*ACTION ITEM*
From the entries that follow, copy each line in which "ipynb" appears.

*SOURCE INFORMATION*
# # # # #

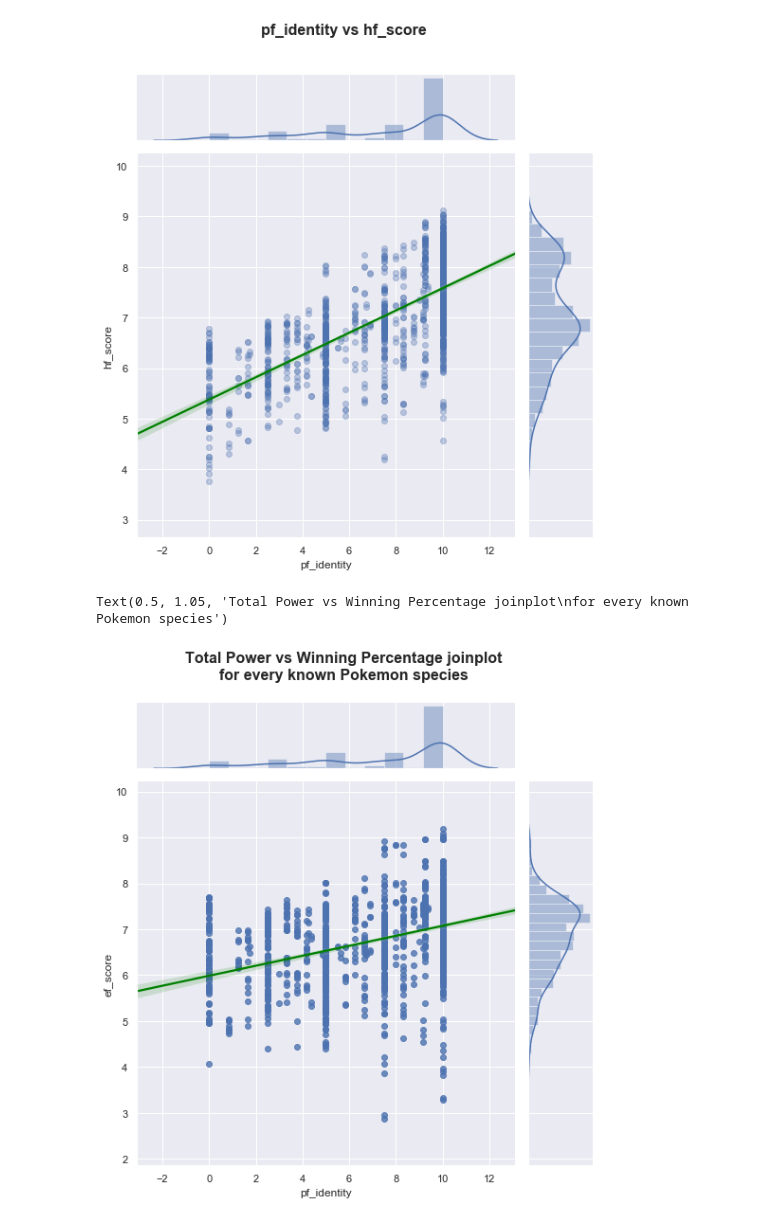
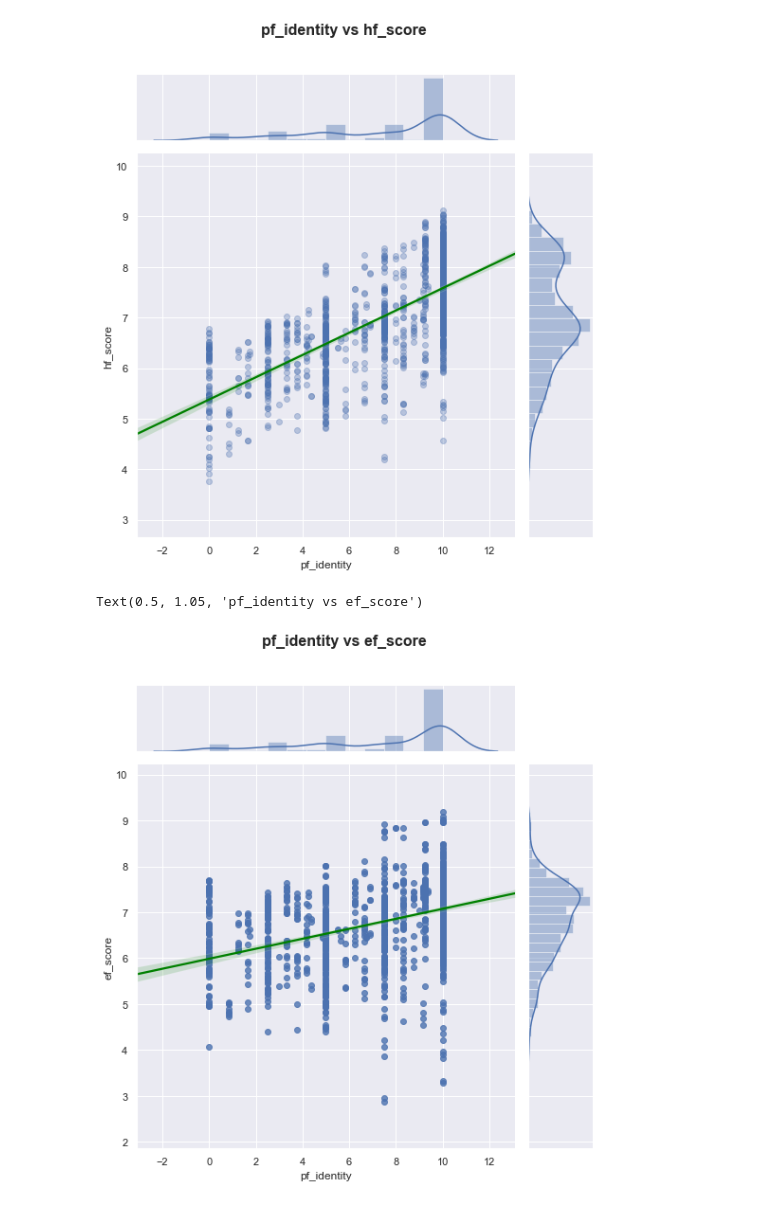
Before and after one commit to lvc0107/diplodatos, a Jupyter notebook: notebooks/practico1.ipynb, the cells around one changed output. Saved outputs shown, nothing was run; the diff lists cells and outputs as text; code cells hidden in the pictures.

```diff
--- a/notebooks/practico1.ipynb
+++ b/notebooks/practico1.ipynb
@@ -621,10 +621,10 @@ Text(0.5, 1.05, 'pf_identity vs hf_score')
 # %%
 g = sb.jointplot(dataset['pf_identity'], y=dataset['ef_score'],
                   data=dataset, kind="reg",
                   line_kws={'color':'green'})
 g.fig.set_size_inches(8, 8)
-g.fig.suptitle("Total Power vs Winning Percentage joinplot\nfor every known Pokemon species",
+g.fig.suptitle("pf_identity vs ef_score",
                fontsize=16, weight="bold", y=1.05)
 # %% [output]
-Text(0.5, 1.05, 'Total Power vs Winning Percentage joinplot\nfor every known Pokemon species')
+Text(0.5, 1.05, 'pf_identity vs ef_score')
-[figure, old version]
+[figure, new version]
```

# # # # #

*REPLY*
Before and after one commit to lvc0107/diplodatos, a Jupyter notebook: notebooks/practico1.ipynb, the cells around one changed output. Saved outputs shown, nothing was run; the diff lists cells and outputs as text; code cells hidden in the pictures.
--- a/notebooks/practico1.ipynb
+++ b/notebooks/practico1.ipynb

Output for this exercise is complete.